Having saiod that, I must also say that I agree with Conor McBride who wrote that anyone who would argue (and I'm not saying you do) that work to try to make more advanced type systems and stronger static guarantees more convenient and well-supported is not necessary because it happens to be possible to bang out this or that example in Haskell as it stands if you think about it hard enough, is adopting the position of the ostrich.

Making type systems more expressive is a worthy goal. You want them to remain decidable (i.e., static), of course. Can we at least agree on that? ;-)

TyPiCal: Type-based static analyzer for the Pi-Calculus

TyPiCal is a type-based static analyzer for the pi-calculus. The current version of TyPiCal provides four kinds of program analyses or program transformations: lock-freedom analysis, deadlock-freedom analysis, useless-code elimination, and information flow analysis.

Type system is an ordinary type system extended so that channel types carry precise information about how each channel is used.

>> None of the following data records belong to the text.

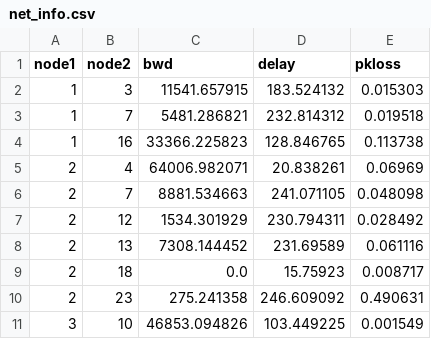
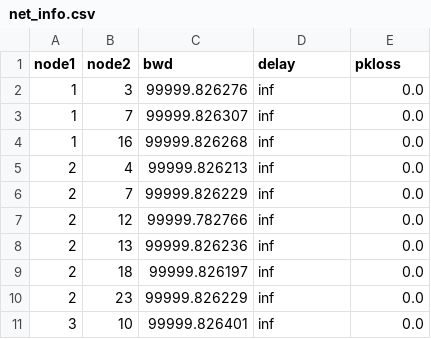
Before and after one commit to andy010645/RSIR, a CSV file: SDNapps_proac/net_info.csv, drawn as a sheet; only a part is shown; the diff covers the shown part only.

```diff
--- a/SDNapps_proac/net_info.csv
+++ b/SDNapps_proac/net_info.csv
@@ -1,11 +1,11 @@
 node1,node2,bwd,delay,pkloss
-1,3,11541.657915,183.524132,0.015303
-1,7,5481.286821,232.814312,0.019518
-1,16,33366.225823,128.846765,0.113738
-2,4,64006.982071,20.838261,0.06969
-2,7,8881.534663,241.071105,0.048098
-2,12,1534.301929,230.794311,0.028492
-2,13,7308.144452,231.69589,0.061116
-2,18,0.0,15.75923,0.008717
-2,23,275.241358,246.609092,0.490631
-3,10,46853.094826,103.449225,0.001549
+1,3,99999.826276,inf,0.0
+1,7,99999.826307,inf,0.0
+1,16,99999.826268,inf,0.0
+2,4,99999.826213,inf,0.0
+2,7,99999.826229,inf,0.0
+2,12,99999.782766,inf,0.0
+2,13,99999.826236,inf,0.0
+2,18,99999.826197,inf,0.0
+2,23,99999.826229,inf,0.0
+3,10,99999.826401,inf,0.0
```
Also changed, not shown: 73 edited cells elsewhere in this file, 52 other files.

This allows a type inferencer to obtain information about the behavior of a process.

Wobbly types

Wobbly types: type inference for generalised algebraic data types


Simon Peyton Jones, Geoffrey Washburn, and Stephanie Weirich.
July 2004
Postscript

Generalised algebraic data types (GADTs), sometimes known as "guarded recursive data types" or "first-class phantom types", are a simple but powerful generalisation of the data types of Haskell and ML. Recent works have given compelling examples of the utility of GADTs, although type inference is known to be difficult.

It is time to pluck the fruit. Can GADTs be added to Haskell, without losing type inference, or requiring unacceptably heavy type annotations? Can this be done without completely rewriting the already-complex Haskell type-inference engine, and without complex interactions with (say) type classes? We answer these questions in the affirmative, giving a type system that explains just what type annotations are required, and a prototype implementation that implements it. Our main technical innovation is wobbly types, which express in a declarative way the uncertainty caused by the incremental nature of typical type-inference algorithms.

Edit: Made the title into a hyperlink, as the "Postscript" link could easily get lost in a sea of blue text...

Edit 2:Quoted the article with a plain-ol' <blockquote> instead. Better?

Constraint-Based Type Inference for Guarded Algebraic Data Types

Constraint-Based Type Inference for Guarded Algebraic Data Types. Vincent Simonet and Francois Pottier.

Guarded algebraic data types subsume the concepts known in the literature as indexed types, guarded recursive datatype constructors, and first-class phantom types, and are closely related to inductive types. They have the distinguishing feature that, when typechecking a function defined by cases, every branch may be checked under different typing assumptions. This mechanism allows exploiting the presence of dynamic tests in the code to produce extra static type information.

We propose an extension of the constraint-based type system HM(X) with deep pattern matching, guarded algebraic data types, and polymorphic recursion. We prove that the type system is sound and that, provided recursive function definitions carry a type annotation, type inference may be reduced to constraint solving. Then, because solving arbitrary constraints is expensive, we further restrict the form of type annotations and prove that this allows producing so-called tractable constraints. Last, in the specific setting of equality, we explain how to solve tractable constraints.

To the best of our knowledge, this is the first generic and comprehensive account of type inference in the presence of guarded algebraic data types.

Seems rather interesting.

XML feed